__Provided data__.
== Segment start ==
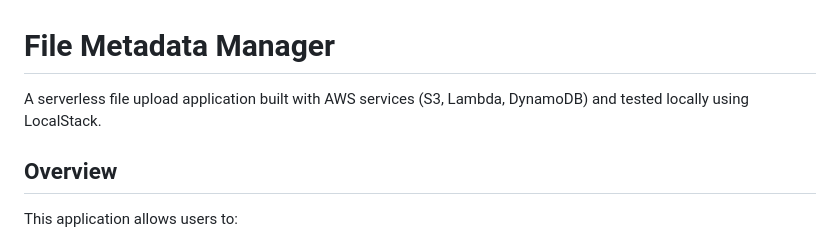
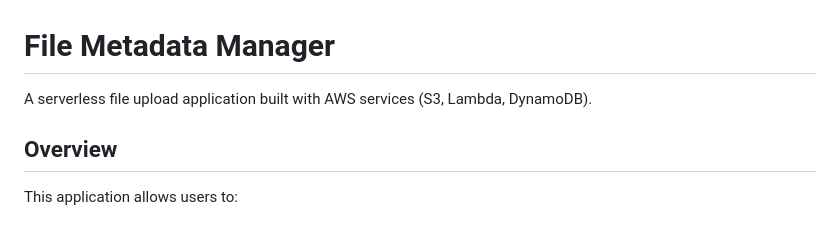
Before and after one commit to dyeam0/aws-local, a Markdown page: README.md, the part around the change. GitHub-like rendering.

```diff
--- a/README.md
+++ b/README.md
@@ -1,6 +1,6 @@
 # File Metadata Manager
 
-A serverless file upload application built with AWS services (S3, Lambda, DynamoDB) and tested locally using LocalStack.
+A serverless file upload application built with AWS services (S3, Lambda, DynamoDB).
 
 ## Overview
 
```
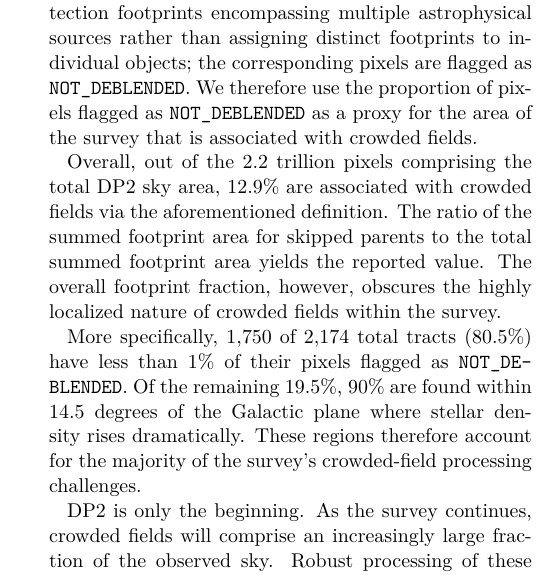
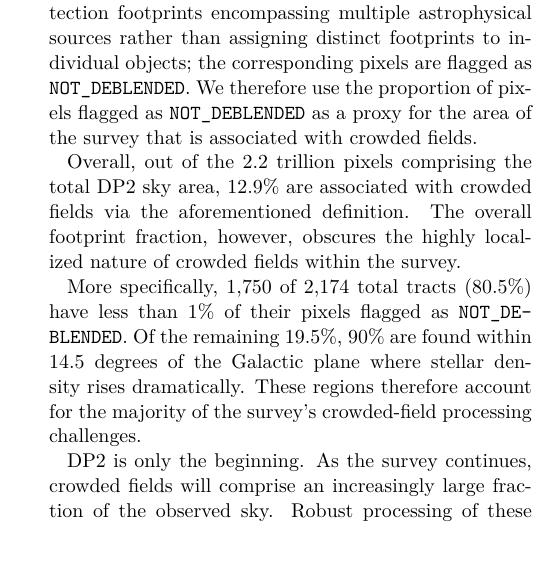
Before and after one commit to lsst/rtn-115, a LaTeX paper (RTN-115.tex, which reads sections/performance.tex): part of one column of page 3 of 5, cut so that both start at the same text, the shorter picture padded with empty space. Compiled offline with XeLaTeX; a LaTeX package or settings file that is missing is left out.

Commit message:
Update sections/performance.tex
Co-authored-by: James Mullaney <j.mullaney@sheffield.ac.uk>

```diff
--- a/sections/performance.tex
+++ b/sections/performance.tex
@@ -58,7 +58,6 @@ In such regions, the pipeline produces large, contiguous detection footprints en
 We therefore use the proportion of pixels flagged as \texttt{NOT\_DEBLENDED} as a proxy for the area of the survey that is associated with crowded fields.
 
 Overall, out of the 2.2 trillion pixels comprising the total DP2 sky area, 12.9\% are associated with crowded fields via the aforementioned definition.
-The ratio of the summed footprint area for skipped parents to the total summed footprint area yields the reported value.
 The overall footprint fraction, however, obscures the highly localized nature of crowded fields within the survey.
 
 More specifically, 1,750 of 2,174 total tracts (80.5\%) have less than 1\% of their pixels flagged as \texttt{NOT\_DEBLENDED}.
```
== Segment end ==
__To do__. Beginning with the line that contains "Before and after one commit to lsst/rtn-115, a", retype every remaining line of the listing exactly, ending with the last one.

__Solved exercise__.
Before and after one commit to lsst/rtn-115, a LaTeX paper (RTN-115.tex, which reads sections/performance.tex): part of one column of page 3 of 5, cut so that both start at the same text, the shorter picture padded with empty space. Compiled offline with XeLaTeX; a LaTeX package or settings file that is missing is left out.

Commit message:
Update sections/performance.tex
Co-authored-by: James Mullaney <j.mullaney@sheffield.ac.uk>

```diff
--- a/sections/performance.tex
+++ b/sections/performance.tex
@@ -58,7 +58,6 @@ In such regions, the pipeline produces large, contiguous detection footprints en
 We therefore use the proportion of pixels flagged as \texttt{NOT\_DEBLENDED} as a proxy for the area of the survey that is associated with crowded fields.
 
 Overall, out of the 2.2 trillion pixels comprising the total DP2 sky area, 12.9\% are associated with crowded fields via the aforementioned definition.
-The ratio of the summed footprint area for skipped parents to the total summed footprint area yields the reported value.
 The overall footprint fraction, however, obscures the highly localized nature of crowded fields within the survey.
 
 More specifically, 1,750 of 2,174 total tracts (80.5\%) have less than 1\% of their pixels flagged as \texttt{NOT\_DEBLENDED}.
```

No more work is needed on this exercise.